Worse for Newsom, this turnaround does not reflect a national phenomenon. Gregg Abbott’s Texas and Ron DeSantis’s Florida have achieved large budget surpluses, with several red states even initiating tax cuts. If the situation does not change, the contrast could prove devastating to Newsom’s presidential ambitions as well as to President Joe Biden, whose policy agenda largely follows progressive California lines.
The key to California’s travails lies not in other state’s stars, but in its own failing. California’s single-minded climate jihad — in addition to onerous labour regulations — has driven investment and people out of the state. Indeed, investment in rocket, battery, electric vehicle and semiconductor plants that may once have fitted naturally in the Golden State is now going to the likes of Ohio, Florida, and Texas.
Any attempt to restrain spending will be painful for Californians who have grown reliant on an expansive welfare state. The state already suffers from the worst housing affordability in the country. What’s more, in 2022 California suffered some of the lowest personal income growth rates in the country, and its GDP grew at less than half the pace of its arch-rival, Texas.

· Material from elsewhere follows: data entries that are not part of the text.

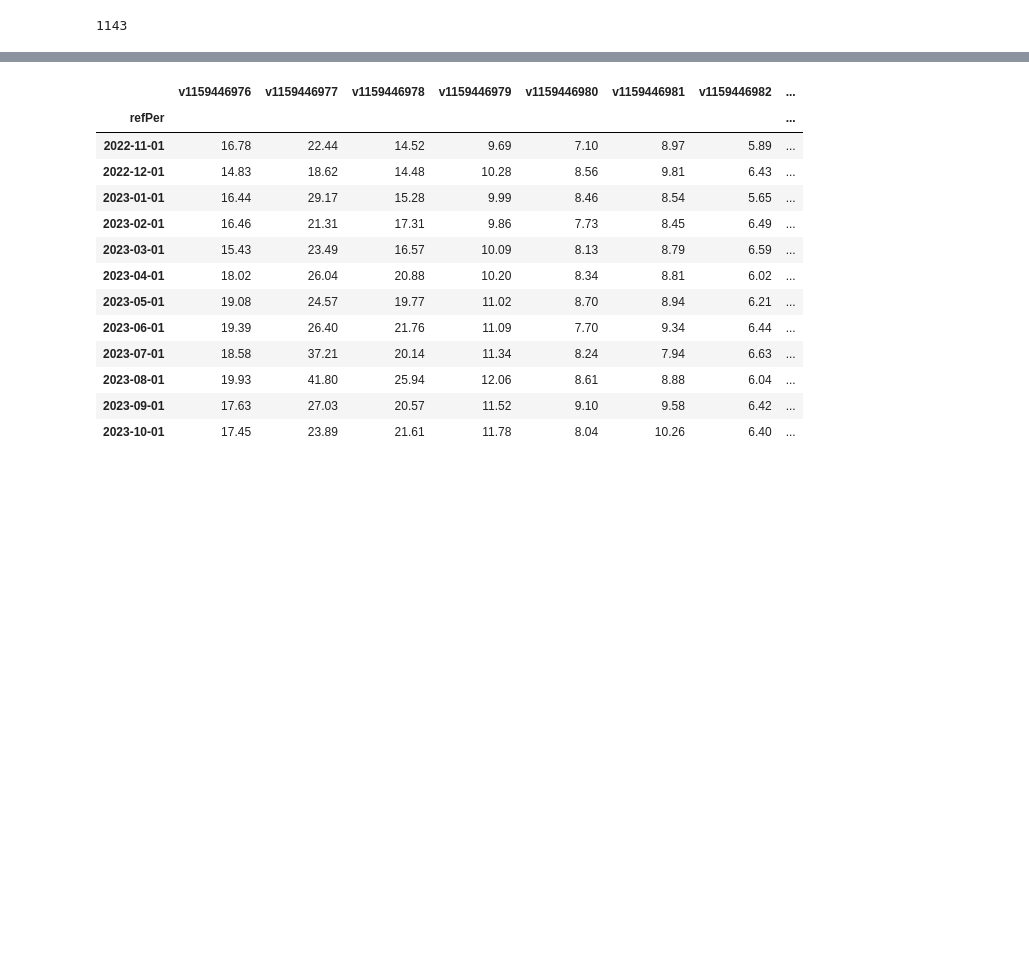
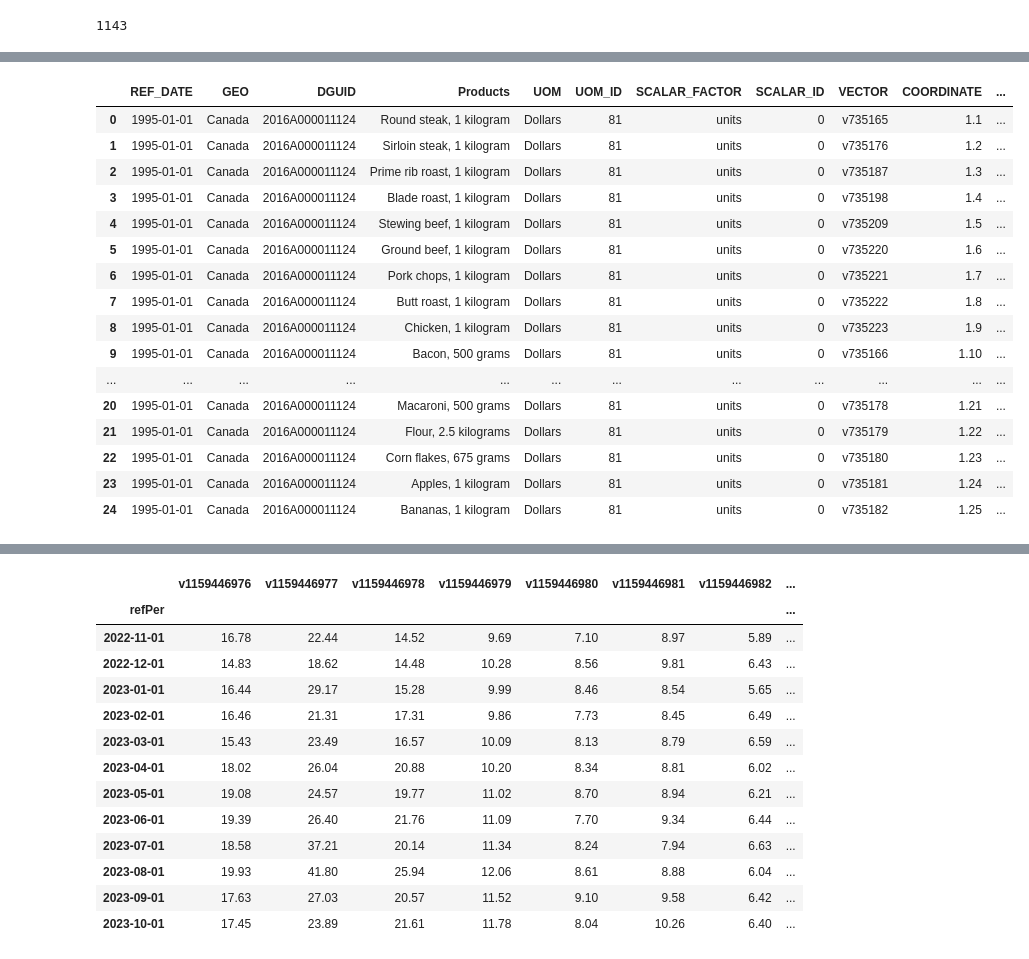
Before and after one commit to madiwiebe/ict-food-cost-planner-project, a Jupyter notebook: data_acquisition/api_tests.ipynb, the cells around one changed output, grey strips where cells are left out. Drawn from its saved outputs; the diff is of its cells as text; code cells hidden in the pictures; blank space fills up the shorter version.

Commit message:
Update api_tests.ipynb
Accessed national data (1995 - 2022)

```diff
--- a/data_acquisition/api_tests.ipynb
+++ b/data_acquisition/api_tests.ipynb
@@ -186,0 +164,3 @@ viddf = sc.vectors_to_df_remote(vector_list, periods=334)
+# %%
+# retrieve table data for national MRA prices (1995 - 2022)
+national_MRA = sc.table_to_df("18-10-0002-01")
@@ -186,0 +169,20 @@ viddf = sc.vectors_to_df_remote(vector_list, periods=334)
+# %%
+national_MRA.head(25)
+# %% [output]
+|  | REF_DATE | GEO | DGUID | Products | UOM | UOM_ID | SCALAR_FACTOR | SCALAR_ID | VECTOR | COORDINATE | ... |
+| 0 | 1995-01-01 | Canada | 2016A000011124 | Round steak, 1 kilogram | Dollars | 81 | units | 0 | v735165 | 1.1 | ... |
+| 1 | 1995-01-01 | Canada | 2016A000011124 | Sirloin steak, 1 kilogram | Dollars | 81 | units | 0 | v735176 | 1.2 | ... |
+| 2 | 1995-01-01 | Canada | 2016A000011124 | Prime rib roast, 1 kilogram | Dollars | 81 | units | 0 | v735187 | 1.3 | ... |
+| 3 | 1995-01-01 | Canada | 2016A000011124 | Blade roast, 1 kilogram | Dollars | 81 | units | 0 | v735198 | 1.4 | ... |
+| 4 | 1995-01-01 | Canada | 2016A000011124 | Stewing beef, 1 kilogram | Dollars | 81 | units | 0 | v735209 | 1.5 | ... |
+| 5 | 1995-01-01 | Canada | 2016A000011124 | Ground beef, 1 kilogram | Dollars | 81 | units | 0 | v735220 | 1.6 | ... |
+| 6 | 1995-01-01 | Canada | 2016A000011124 | Pork chops, 1 kilogram | Dollars | 81 | units | 0 | v735221 | 1.7 | ... |
+| 7 | 1995-01-01 | Canada | 2016A000011124 | Butt roast, 1 kilogram | Dollars | 81 | units | 0 | v735222 | 1.8 | ... |
+| 8 | 1995-01-01 | Canada | 2016A000011124 | Chicken, 1 kilogram | Dollars | 81 | units | 0 | v735223 | 1.9 | ... |
+| 9 | 1995-01-01 | Canada | 2016A000011124 | Bacon, 500 grams | Dollars | 81 | units | 0 | v735166 | 1.10 | ... |
+| ... | ... | ... | ... | ... | ... | ... | ... | ... | ... | ... | ... |
+| 20 | 1995-01-01 | Canada | 2016A000011124 | Macaroni, 500 grams | Dollars | 81 | units | 0 | v735178 | 1.21 | ... |
+| 21 | 1995-01-01 | Canada | 2016A000011124 | Flour, 2.5 kilograms | Dollars | 81 | units | 0 | v735179 | 1.22 | ... |
+| 22 | 1995-01-01 | Canada | 2016A000011124 | Corn flakes, 675 grams | Dollars | 81 | units | 0 | v735180 | 1.23 | ... |
+| 23 | 1995-01-01 | Canada | 2016A000011124 | Apples, 1 kilogram | Dollars | 81 | units | 0 | v735181 | 1.24 | ... |
+| 24 | 1995-01-01 | Canada | 2016A000011124 | Bananas, 1 kilogram | Dollars | 81 | units | 0 | v735182 | 1.25 | ... |
```
Also changed, not shown: parts of 18 cells of this notebook.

Yet as the poor and working class suffer, those leaving at record levels are not all impoverished campesinos, but increasingly middle-income, middle-aged families — the people once central to the California dream.
An even greater immediate concern is the loss of the wealthy. Until recently, California was able to hold onto its bevy of rich taxpayers — unlike New York, Illinois and other basket cases — due to its vibrant venture economy, pleasant weather and beautiful cities. But in 2020, California lost $17.8 billion in personal tax revenues, a figure bested only by New York.

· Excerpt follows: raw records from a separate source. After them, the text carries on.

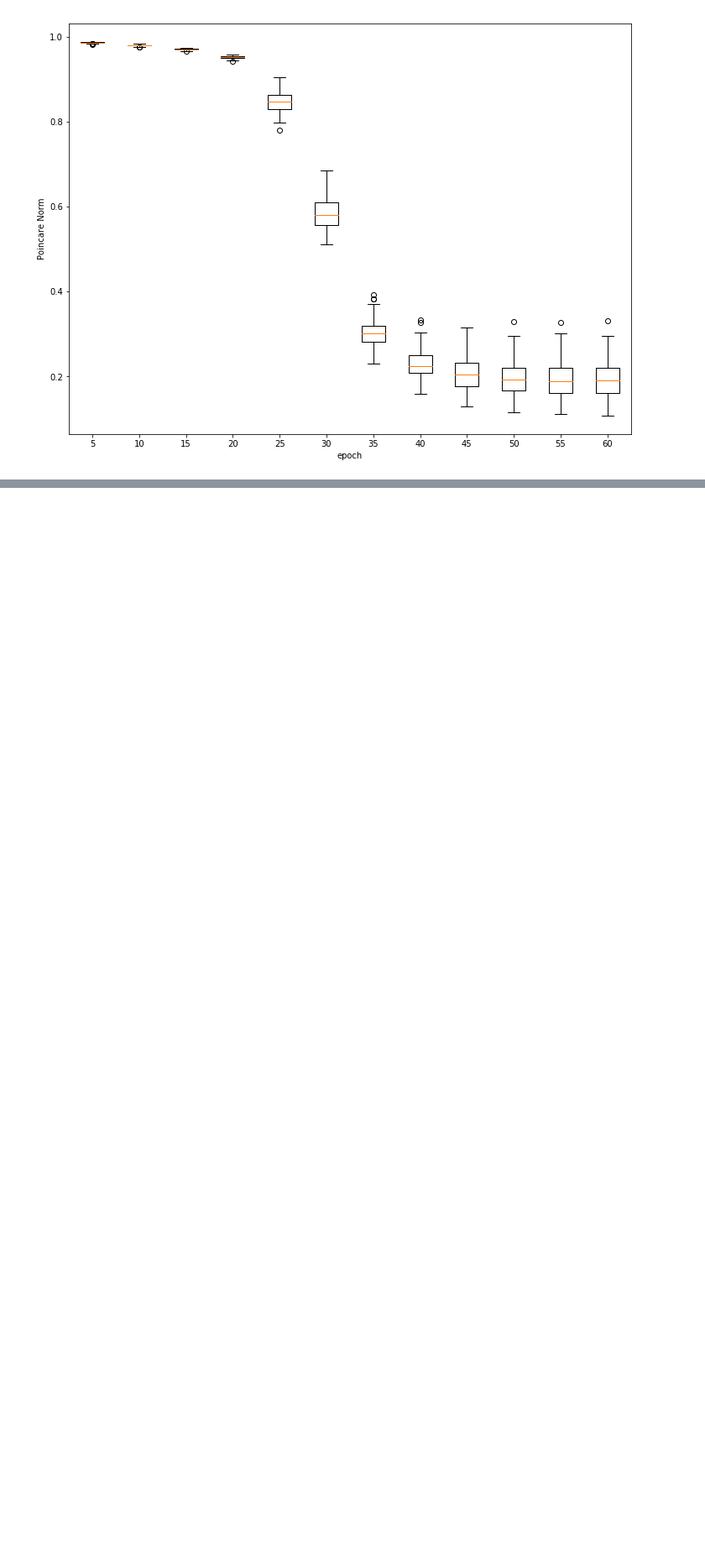
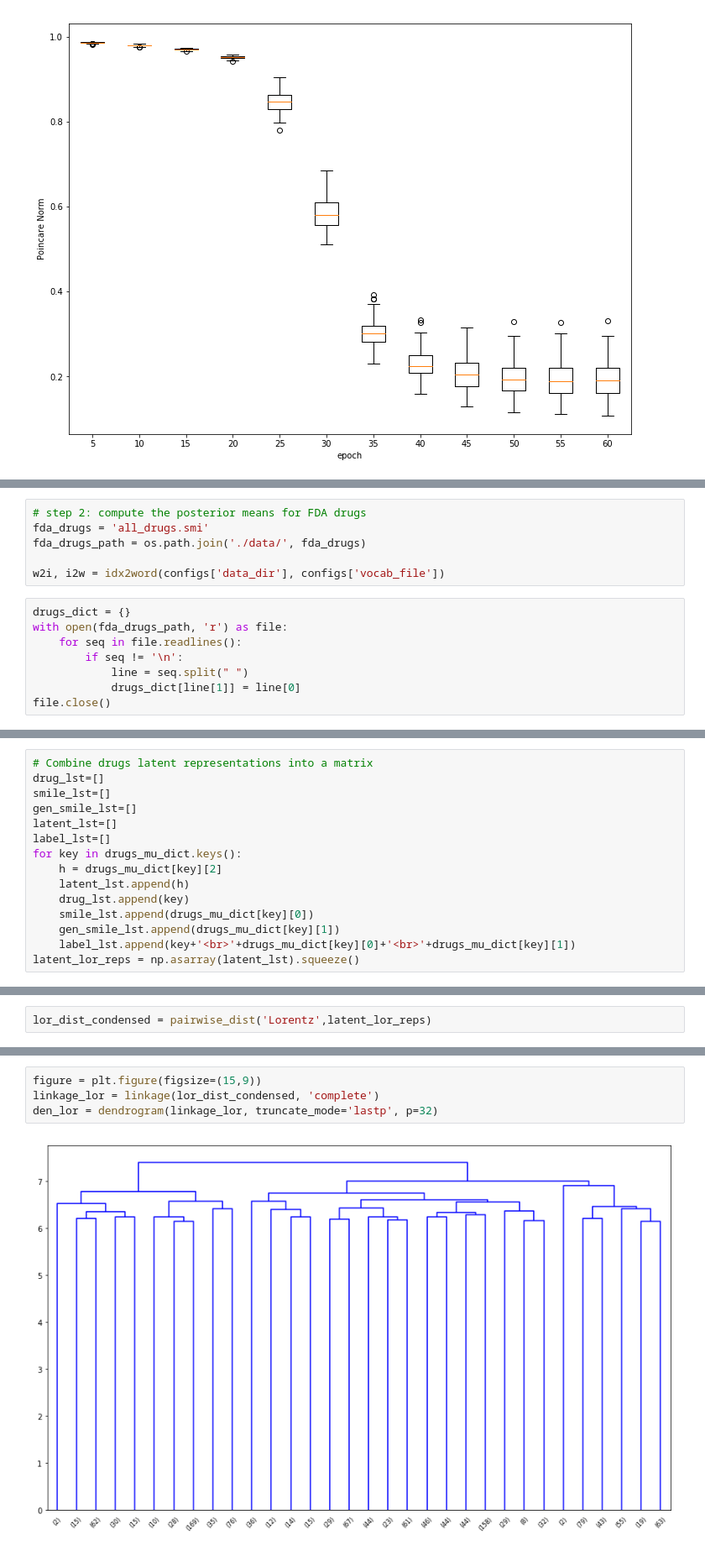
Before and after one commit to batmanlab/drugEmbedding, a Jupyter notebook: MolEmbedding/MolEmbedding Evaluation.ipynb, the cells around one changed output, grey strips where cells are left out. Shown at 84% size. Cells and saved outputs as stored; diff of their text form; blank space fills up the shorter version.

```diff
--- a/MolEmbedding/MolEmbedding Evaluation.ipynb
+++ b/MolEmbedding/MolEmbedding Evaluation.ipynb
@@ -545,0 +1287,14 @@ fig.show()
+# %%
+# step 2: compute the posterior means for FDA drugs
+fda_drugs = 'all_drugs.smi'
+fda_drugs_path = os.path.join('./data/', fda_drugs)
+
+w2i, i2w = idx2word(configs['data_dir'], configs['vocab_file'])
+# %%
+drugs_dict = {}
+with open(fda_drugs_path, 'r') as file:
+    for seq in file.readlines():
+        if seq != '\n':
+            line = seq.split(" ")
+            drugs_dict[line[1]] = line[0]
+file.close()
@@ -545,0 +1342,15 @@ fig.show()
+# %%
+# Combine drugs latent representations into a matrix
+drug_lst=[]
+smile_lst=[]
+gen_smile_lst=[]
+latent_lst=[]
+label_lst=[]
+for key in drugs_mu_dict.keys():
+    h = drugs_mu_dict[key][2]
+    latent_lst.append(h)
+    drug_lst.append(key)
+    smile_lst.append(drugs_mu_dict[key][0])
+    gen_smile_lst.append(drugs_mu_dict[key][1])
+    label_lst.append(key+'<br>'+drugs_mu_dict[key][0]+'<br>'+drugs_mu_dict[key][1])
+latent_lor_reps = np.asarray(latent_lst).squeeze()
@@ -545,0 +1419,2 @@ fig.show()
+# %%
+lor_dist_condensed = pairwise_dist('Lorentz',latent_lor_reps)
@@ -545,0 +1423,6 @@ fig.show()
+# %%
+figure = plt.figure(figsize=(15,9))
+linkage_lor = linkage(lor_dist_condensed, 'complete')
+den_lor = dendrogram(linkage_lor, truncate_mode='lastp', p=32)
+# %% [output]
+[figure, added]
```
Also changed, not shown: parts of 113 cells of this notebook.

It is dawning on people, including the super-rich, that California is losing its lustre — and losing it fast.